— WHAT TO DO —
Every record here should be printed again exactly.
*** RECORDS PROVIDED ***
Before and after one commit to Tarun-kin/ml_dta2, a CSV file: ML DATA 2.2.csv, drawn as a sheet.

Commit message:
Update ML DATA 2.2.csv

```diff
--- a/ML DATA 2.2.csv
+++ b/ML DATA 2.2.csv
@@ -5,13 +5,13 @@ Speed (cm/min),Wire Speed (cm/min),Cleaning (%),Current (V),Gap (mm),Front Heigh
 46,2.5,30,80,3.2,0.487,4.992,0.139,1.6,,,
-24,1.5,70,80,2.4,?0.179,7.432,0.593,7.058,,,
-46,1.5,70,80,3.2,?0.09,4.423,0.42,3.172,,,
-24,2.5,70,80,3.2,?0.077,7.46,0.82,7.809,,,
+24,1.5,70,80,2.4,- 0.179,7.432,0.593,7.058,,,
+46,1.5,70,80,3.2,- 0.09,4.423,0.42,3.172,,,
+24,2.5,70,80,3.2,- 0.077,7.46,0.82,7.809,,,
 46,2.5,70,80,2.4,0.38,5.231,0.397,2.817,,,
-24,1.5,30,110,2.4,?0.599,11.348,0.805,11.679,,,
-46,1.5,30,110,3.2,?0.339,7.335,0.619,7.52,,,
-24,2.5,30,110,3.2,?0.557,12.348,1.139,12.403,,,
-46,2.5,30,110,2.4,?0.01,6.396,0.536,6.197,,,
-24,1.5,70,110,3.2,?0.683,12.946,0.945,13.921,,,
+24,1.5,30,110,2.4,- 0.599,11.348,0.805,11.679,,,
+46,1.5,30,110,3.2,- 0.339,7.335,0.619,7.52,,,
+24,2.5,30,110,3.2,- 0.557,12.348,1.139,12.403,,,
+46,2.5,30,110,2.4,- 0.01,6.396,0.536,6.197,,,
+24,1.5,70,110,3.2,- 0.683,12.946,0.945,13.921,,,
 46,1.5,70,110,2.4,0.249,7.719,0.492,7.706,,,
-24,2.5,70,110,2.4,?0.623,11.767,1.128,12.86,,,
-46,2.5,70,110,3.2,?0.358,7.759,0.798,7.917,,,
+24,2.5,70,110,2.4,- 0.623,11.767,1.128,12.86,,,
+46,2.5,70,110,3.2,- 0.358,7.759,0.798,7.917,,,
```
*** End of RECORDS PROVIDED ***
— YOUR SOLUTION —
Before and after one commit to Tarun-kin/ml_dta2, a CSV file: ML DATA 2.2.csv, drawn as a sheet.

Commit message:
Update ML DATA 2.2.csv

```diff
--- a/ML DATA 2.2.csv
+++ b/ML DATA 2.2.csv
@@ -5,13 +5,13 @@ Speed (cm/min),Wire Speed (cm/min),Cleaning (%),Current (V),Gap (mm),Front Heigh
 46,2.5,30,80,3.2,0.487,4.992,0.139,1.6,,,
-24,1.5,70,80,2.4,?0.179,7.432,0.593,7.058,,,
-46,1.5,70,80,3.2,?0.09,4.423,0.42,3.172,,,
-24,2.5,70,80,3.2,?0.077,7.46,0.82,7.809,,,
+24,1.5,70,80,2.4,- 0.179,7.432,0.593,7.058,,,
+46,1.5,70,80,3.2,- 0.09,4.423,0.42,3.172,,,
+24,2.5,70,80,3.2,- 0.077,7.46,0.82,7.809,,,
 46,2.5,70,80,2.4,0.38,5.231,0.397,2.817,,,
-24,1.5,30,110,2.4,?0.599,11.348,0.805,11.679,,,
-46,1.5,30,110,3.2,?0.339,7.335,0.619,7.52,,,
-24,2.5,30,110,3.2,?0.557,12.348,1.139,12.403,,,
-46,2.5,30,110,2.4,?0.01,6.396,0.536,6.197,,,
-24,1.5,70,110,3.2,?0.683,12.946,0.945,13.921,,,
+24,1.5,30,110,2.4,- 0.599,11.348,0.805,11.679,,,
+46,1.5,30,110,3.2,- 0.339,7.335,0.619,7.52,,,
+24,2.5,30,110,3.2,- 0.557,12.348,1.139,12.403,,,
+46,2.5,30,110,2.4,- 0.01,6.396,0.536,6.197,,,
+24,1.5,70,110,3.2,- 0.683,12.946,0.945,13.921,,,
 46,1.5,70,110,2.4,0.249,7.719,0.492,7.706,,,
-24,2.5,70,110,2.4,?0.623,11.767,1.128,12.86,,,
-46,2.5,70,110,3.2,?0.358,7.759,0.798,7.917,,,
+24,2.5,70,110,2.4,- 0.623,11.767,1.128,12.86,,,
+46,2.5,70,110,3.2,- 0.358,7.759,0.798,7.917,,,
```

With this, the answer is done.